Work order> Copy each line below that contains "file".

(Edit tracking data)
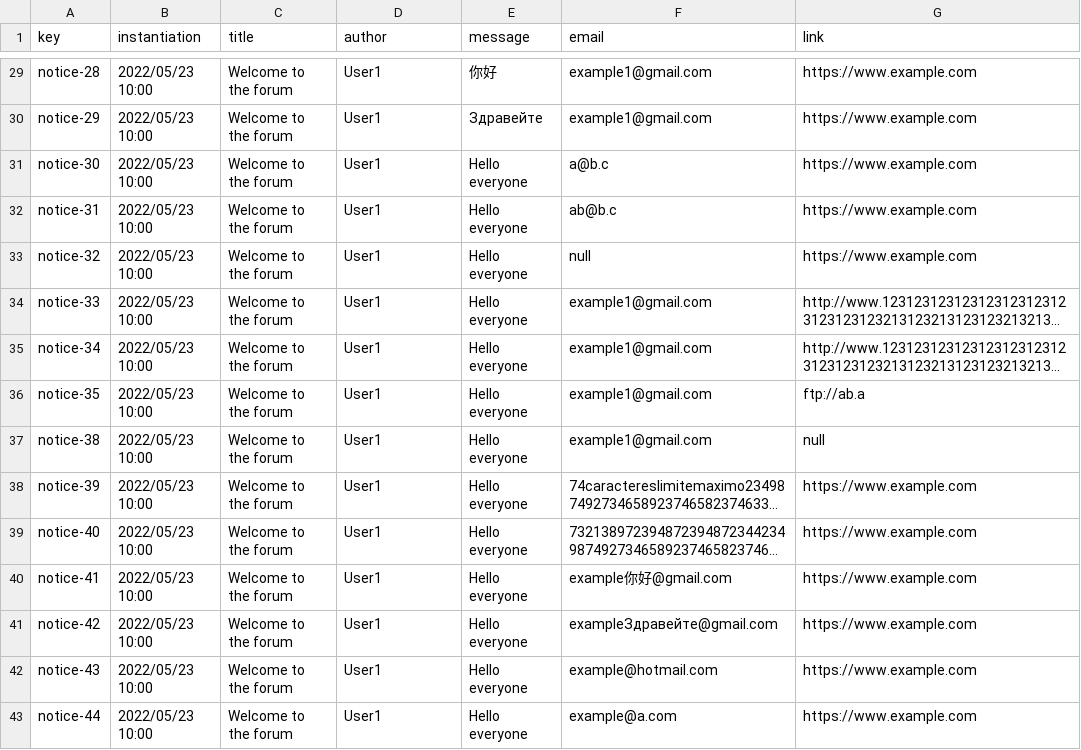
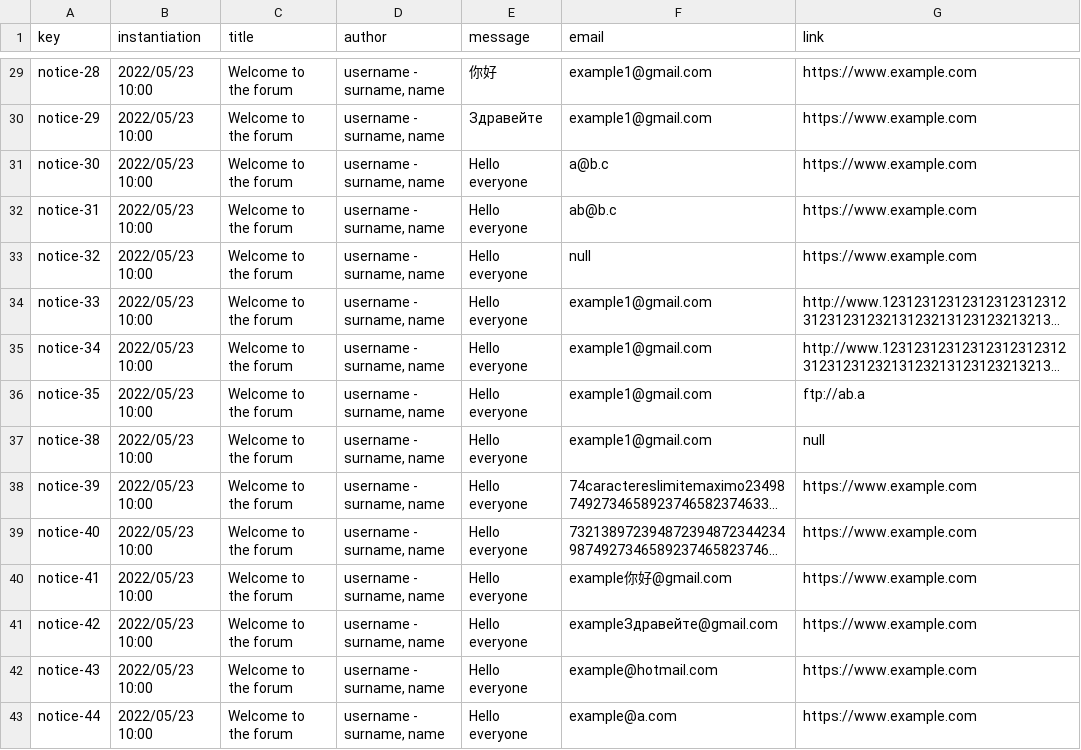
Before and after one commit to karyouben/Acme-SF-D04, a CSV file: src/main/webapp/WEB-INF/resources/sample-data/notice.csv, drawn as a sheet; only a part is shown, gaps mark what is left out; long unchanged cells end in …; the diff covers the shown part only; the diff names each change by its address in the sheet, - before the commit and + after, or states it on an @@ line.

```diff
--- a/src/main/webapp/WEB-INF/resources/sample-data/notice.csv
+++ b/src/main/webapp/WEB-INF/resources/sample-data/notice.csv
-D29:D43 (author): User1
+D29:D43 (author): username - surname, name
```
Also changed, not shown: 27 edited cells elsewhere in this file, 5 other files.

Written response>
Before and after one commit to karyouben/Acme-SF-D04, a CSV file: src/main/webapp/WEB-INF/resources/sample-data/notice.csv, drawn as a sheet; only a part is shown, gaps mark what is left out; long unchanged cells end in …; the diff covers the shown part only; the diff names each change by its address in the sheet, - before the commit and + after, or states it on an @@ line.
Also changed, not shown: 27 edited cells elsewhere in this file, 5 other files.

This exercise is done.